"Good thing we get a lot of cross training as journalists," said panelist Kate Heffley, former Communications Director at Educational Options, now Senior Consultant at Booz Allen, strategy and technology consulting firm. "It's the nature of the news business, changing day to day, so it is natural to take it on and have fun with it."

Certainly in my own career path, my news background and Washington experience brought professional opportunities I had never envisioned, including Senior Vice President for Corporate Communications at MGM Studios and now my own consulting business. And what brought those opportunities for me and my AU alum colleagues on our panel, in part, was the skill set developed at American University. More than many other journalism/communications programs offered around the country, American is uniquely positioned to align their cutting edge programs with major Washington media, government, tech and business organizations offering unparalleled career potential.

Larry Kirkman, Dean of American University's School of Communication, has encouraged and cultivated a broad spectrum of professors, alums and students attracting new talent and exciting educational programs and opportunities. If I sound like a poster child for the school, it's because I am. As a scholarship recipient to graduate school, I was an intern at NBC News at the bureau up the street, that led to my first job and spending many years there. Yes, the AU experience did change my life and my career in news -- mine and many others.

But what most of us did not anticipate was being forced to reinvent that career to survive while print and broadcast has been overtaken by online technology. But content has never been more important, solid journalism skills and credibility have never been more important. If you know how to package that content, you are marketable in a variety of ways. Just because you catch a former president having a temper tantrum on your cell phone, that does not make you a journalist, it makes you someone with a cell phone catching his rant.

In her remarks at the annual Helen Bernstein Book Award for Excellence in Journalism at the New York Public Library, Daily Beast Editor (and now Editor of the Newsweek-Daily Beast marriage) Tina Brown described what is happening in journalism as being "in the middle of a volcanic social change like the media version of the industrial revolution." While calling this particular time period, "unsettling", Brown also praised the need for great quality investigative journalism, saying it has never been more important, when presenting David Finkel, author of The Good Soldier with the book award. (The Helen Bernstein Book Award for Excellence in Journalism was established by Joe Bernstein, Helen's former husband, to celebrate writers, honor Helen's writing career and comes with a $15,000 prize.) Now in her early 80's, still writing and getting published, Helen has also reinvented herself and is blogging.

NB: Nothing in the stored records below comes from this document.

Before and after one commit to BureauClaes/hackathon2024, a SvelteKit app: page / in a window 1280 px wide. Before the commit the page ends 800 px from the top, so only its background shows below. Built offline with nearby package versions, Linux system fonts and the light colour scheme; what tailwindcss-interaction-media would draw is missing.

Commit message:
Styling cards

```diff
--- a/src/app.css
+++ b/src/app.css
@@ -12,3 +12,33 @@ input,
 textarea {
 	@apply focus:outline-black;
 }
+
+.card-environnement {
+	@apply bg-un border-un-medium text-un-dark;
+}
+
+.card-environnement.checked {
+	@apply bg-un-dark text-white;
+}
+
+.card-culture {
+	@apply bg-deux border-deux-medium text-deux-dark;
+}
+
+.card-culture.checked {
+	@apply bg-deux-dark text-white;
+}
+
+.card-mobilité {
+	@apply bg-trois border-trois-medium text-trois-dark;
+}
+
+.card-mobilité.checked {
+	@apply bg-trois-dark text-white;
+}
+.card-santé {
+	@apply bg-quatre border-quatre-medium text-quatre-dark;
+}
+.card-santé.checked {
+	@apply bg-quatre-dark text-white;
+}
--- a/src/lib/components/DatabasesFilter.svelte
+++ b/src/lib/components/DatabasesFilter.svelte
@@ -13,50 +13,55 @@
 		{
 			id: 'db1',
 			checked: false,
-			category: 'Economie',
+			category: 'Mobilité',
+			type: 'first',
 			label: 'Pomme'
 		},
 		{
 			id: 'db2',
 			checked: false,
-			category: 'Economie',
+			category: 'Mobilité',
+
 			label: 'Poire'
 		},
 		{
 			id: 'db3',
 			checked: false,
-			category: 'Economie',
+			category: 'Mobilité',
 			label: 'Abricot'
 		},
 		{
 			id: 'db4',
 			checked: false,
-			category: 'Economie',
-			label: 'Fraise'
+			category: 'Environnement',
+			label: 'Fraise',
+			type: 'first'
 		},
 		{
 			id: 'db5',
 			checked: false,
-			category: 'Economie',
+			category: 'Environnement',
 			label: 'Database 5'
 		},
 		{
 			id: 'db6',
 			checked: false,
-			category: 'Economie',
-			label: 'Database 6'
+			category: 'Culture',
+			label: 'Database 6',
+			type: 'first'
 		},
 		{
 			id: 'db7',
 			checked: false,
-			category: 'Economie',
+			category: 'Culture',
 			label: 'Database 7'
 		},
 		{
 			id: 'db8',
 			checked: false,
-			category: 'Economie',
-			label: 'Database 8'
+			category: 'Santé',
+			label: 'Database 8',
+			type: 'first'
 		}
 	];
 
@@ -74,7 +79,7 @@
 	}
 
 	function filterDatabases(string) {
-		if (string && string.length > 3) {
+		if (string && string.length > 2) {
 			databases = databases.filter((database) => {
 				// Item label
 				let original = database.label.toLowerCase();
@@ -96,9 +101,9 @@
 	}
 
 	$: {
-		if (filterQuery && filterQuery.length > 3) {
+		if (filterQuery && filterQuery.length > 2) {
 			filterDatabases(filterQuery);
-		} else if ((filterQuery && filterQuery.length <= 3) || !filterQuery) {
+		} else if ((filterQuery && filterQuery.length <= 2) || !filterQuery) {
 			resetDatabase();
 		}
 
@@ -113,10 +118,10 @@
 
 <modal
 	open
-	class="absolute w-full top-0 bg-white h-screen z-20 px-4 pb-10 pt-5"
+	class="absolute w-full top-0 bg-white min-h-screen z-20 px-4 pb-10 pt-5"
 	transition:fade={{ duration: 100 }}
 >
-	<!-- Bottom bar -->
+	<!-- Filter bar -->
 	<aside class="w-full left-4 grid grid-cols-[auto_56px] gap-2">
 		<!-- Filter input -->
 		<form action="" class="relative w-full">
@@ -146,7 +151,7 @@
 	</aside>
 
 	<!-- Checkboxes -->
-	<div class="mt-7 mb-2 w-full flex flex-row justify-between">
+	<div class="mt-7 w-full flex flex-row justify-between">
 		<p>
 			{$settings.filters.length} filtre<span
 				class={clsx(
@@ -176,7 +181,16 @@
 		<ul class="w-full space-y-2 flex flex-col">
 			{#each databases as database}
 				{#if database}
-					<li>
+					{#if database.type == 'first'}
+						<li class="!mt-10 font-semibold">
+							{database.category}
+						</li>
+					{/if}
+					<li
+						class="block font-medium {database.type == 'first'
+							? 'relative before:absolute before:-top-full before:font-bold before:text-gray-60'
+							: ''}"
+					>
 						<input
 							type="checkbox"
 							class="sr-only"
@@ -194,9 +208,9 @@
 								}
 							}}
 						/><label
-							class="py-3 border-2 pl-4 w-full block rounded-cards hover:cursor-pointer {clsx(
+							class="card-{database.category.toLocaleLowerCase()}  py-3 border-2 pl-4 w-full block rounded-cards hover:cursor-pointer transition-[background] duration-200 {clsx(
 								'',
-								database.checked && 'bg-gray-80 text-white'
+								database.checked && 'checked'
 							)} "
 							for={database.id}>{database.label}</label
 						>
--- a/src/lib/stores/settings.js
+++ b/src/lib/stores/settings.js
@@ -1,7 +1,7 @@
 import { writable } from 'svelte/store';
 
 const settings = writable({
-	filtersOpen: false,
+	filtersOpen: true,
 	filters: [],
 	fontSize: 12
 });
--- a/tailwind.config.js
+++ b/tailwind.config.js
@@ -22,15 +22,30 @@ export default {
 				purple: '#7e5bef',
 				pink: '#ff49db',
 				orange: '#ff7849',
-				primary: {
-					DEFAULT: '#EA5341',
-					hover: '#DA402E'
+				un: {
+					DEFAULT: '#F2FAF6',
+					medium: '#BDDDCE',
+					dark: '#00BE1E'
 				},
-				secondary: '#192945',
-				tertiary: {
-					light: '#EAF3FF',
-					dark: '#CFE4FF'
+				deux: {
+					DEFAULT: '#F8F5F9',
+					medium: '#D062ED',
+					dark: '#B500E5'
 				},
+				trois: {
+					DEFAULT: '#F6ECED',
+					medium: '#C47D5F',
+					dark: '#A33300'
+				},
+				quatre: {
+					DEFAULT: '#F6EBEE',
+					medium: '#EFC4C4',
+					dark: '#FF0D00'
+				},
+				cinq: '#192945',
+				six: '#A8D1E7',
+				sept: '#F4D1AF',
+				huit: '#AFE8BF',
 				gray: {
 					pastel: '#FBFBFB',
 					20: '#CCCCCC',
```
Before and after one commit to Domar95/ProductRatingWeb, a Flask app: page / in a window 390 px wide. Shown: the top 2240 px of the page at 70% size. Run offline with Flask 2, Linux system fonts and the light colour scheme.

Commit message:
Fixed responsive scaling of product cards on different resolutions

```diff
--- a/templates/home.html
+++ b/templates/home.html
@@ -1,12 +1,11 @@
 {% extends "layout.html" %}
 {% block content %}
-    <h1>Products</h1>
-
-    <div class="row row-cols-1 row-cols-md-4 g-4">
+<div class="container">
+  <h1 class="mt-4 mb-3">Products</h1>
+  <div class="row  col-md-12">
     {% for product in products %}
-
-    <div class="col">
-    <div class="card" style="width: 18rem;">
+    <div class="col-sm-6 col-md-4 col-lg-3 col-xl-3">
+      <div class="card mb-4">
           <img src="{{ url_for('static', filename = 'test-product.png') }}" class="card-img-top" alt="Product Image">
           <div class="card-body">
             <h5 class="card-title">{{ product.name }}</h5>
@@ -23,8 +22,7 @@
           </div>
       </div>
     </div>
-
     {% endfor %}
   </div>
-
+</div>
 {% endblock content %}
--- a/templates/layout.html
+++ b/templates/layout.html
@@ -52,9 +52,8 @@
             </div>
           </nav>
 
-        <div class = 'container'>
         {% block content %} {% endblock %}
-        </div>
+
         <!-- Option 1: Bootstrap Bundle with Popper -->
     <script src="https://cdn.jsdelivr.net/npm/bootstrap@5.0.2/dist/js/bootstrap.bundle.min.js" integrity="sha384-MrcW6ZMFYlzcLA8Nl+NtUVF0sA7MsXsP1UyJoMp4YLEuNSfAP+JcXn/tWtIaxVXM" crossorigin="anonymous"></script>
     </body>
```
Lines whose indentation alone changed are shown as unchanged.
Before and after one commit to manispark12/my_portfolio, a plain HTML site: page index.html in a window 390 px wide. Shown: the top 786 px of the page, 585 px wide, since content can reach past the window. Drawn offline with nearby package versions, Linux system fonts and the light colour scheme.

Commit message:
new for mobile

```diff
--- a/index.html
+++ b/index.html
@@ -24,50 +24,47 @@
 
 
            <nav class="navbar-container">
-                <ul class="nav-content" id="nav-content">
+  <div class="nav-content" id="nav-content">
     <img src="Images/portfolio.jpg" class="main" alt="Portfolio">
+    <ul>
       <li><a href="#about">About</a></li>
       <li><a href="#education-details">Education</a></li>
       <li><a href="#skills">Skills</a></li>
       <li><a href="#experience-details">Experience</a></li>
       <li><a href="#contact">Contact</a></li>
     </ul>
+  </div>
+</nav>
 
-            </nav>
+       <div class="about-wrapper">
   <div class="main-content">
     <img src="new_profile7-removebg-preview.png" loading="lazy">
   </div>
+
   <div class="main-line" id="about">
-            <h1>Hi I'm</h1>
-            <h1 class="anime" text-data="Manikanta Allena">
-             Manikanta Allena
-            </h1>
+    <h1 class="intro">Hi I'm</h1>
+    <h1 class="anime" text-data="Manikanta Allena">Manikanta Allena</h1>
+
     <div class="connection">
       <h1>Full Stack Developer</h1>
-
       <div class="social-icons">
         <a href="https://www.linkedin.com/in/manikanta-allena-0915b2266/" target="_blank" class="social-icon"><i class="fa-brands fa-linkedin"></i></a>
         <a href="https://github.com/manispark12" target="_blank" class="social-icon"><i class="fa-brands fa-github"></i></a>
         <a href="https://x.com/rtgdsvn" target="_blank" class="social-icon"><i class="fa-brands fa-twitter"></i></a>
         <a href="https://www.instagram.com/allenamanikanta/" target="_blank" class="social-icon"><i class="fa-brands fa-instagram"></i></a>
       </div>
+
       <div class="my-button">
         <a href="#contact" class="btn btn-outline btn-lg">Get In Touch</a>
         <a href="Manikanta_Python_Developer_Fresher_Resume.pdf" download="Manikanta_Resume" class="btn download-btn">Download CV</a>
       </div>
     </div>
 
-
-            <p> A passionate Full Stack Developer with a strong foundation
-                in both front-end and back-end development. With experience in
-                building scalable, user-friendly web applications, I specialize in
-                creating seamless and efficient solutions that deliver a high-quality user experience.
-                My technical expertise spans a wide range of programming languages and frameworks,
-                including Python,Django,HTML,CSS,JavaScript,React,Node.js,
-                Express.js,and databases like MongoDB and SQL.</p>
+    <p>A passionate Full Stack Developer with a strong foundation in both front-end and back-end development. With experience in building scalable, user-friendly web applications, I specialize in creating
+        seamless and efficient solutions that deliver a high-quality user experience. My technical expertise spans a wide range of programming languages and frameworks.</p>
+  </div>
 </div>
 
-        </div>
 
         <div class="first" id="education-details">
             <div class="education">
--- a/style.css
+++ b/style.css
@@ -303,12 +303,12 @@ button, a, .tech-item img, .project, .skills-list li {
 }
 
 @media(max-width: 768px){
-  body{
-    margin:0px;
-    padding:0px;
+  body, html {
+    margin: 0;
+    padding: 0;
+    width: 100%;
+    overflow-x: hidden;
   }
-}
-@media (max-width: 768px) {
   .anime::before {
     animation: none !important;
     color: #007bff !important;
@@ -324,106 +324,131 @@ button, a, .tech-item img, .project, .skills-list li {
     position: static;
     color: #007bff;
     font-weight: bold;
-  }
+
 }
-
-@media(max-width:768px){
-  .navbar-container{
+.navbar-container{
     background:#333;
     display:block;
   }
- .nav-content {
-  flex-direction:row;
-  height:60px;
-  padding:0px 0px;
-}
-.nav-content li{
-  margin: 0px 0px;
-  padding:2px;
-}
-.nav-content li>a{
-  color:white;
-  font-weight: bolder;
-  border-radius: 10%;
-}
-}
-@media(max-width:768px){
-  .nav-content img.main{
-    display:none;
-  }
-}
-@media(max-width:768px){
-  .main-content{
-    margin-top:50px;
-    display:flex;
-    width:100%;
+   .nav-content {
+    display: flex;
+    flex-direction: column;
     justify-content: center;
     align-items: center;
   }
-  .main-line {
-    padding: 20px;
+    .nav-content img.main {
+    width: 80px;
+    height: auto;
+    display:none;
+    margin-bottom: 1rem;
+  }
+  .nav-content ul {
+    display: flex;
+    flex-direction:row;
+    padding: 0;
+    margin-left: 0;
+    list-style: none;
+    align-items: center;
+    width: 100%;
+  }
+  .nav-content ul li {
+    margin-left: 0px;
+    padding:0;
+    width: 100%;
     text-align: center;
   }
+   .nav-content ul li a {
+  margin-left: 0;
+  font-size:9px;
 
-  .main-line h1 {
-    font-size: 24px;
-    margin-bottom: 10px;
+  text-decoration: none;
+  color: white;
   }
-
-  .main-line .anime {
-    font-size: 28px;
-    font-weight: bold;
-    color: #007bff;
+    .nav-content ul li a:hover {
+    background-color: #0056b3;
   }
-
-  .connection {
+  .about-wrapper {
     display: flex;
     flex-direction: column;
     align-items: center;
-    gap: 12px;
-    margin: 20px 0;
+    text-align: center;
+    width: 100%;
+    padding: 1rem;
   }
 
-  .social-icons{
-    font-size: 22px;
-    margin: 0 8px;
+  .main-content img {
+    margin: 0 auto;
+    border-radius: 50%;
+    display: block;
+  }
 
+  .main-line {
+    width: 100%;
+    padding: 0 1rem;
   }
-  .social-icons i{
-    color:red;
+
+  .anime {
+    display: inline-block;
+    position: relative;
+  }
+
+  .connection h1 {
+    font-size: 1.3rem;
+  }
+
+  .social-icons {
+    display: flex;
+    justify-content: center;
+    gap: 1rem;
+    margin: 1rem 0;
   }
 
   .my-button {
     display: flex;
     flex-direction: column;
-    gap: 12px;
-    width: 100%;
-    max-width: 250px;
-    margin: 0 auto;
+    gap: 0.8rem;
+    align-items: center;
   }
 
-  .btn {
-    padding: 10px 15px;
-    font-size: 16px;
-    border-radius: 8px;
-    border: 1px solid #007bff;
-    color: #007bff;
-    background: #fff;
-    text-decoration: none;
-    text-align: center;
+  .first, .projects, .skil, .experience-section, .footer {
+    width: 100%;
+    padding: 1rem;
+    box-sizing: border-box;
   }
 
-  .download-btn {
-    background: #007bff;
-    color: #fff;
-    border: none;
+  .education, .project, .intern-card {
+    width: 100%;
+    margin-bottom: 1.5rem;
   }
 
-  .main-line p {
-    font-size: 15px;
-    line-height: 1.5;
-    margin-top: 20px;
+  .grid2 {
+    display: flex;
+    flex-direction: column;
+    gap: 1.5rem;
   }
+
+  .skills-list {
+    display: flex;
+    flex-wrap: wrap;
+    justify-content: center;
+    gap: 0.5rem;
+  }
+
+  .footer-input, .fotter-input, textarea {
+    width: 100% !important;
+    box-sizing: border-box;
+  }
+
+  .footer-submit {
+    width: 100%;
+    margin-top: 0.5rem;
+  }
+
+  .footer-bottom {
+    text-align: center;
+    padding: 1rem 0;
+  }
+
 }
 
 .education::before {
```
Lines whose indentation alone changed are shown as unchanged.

While major newspapers like the Washington Post, New York Times and LA Times are struggling and closing bureaus, bright smart replacements like Politico, Pro Publica, and the Center for Public Integrity are filling the void. And certainly cable news has spawned many more jobs than the three networks ever dreamed. But no one has put together the marriage of content and technology better than Arianna Huffington here at the Huffington Post, giving writers, reporters and editors a platform while creating a successful business model. And it is the reinventing of these professional skills journalists have spent a lifetime building that will take them through this unsettling period. If the delivery of content is changing to a cell phone, iPad, Blackberry, Kindle, blog or online site, someone is going to have to create the content to fill it, and no one is better at that than journalists.

This all reminds me of a great scene in the 1950 Billy Wilder movie Sunset Boulevard, where the struggling writer Joe Gillis recognizes the aging screen star Norma Desmond." You're Norma Desmond. You used to be in silent pictures. You used to be big" says Gillis to Desmond. "I am big," says Desmond. "It's the pictures that got small." Little did she know.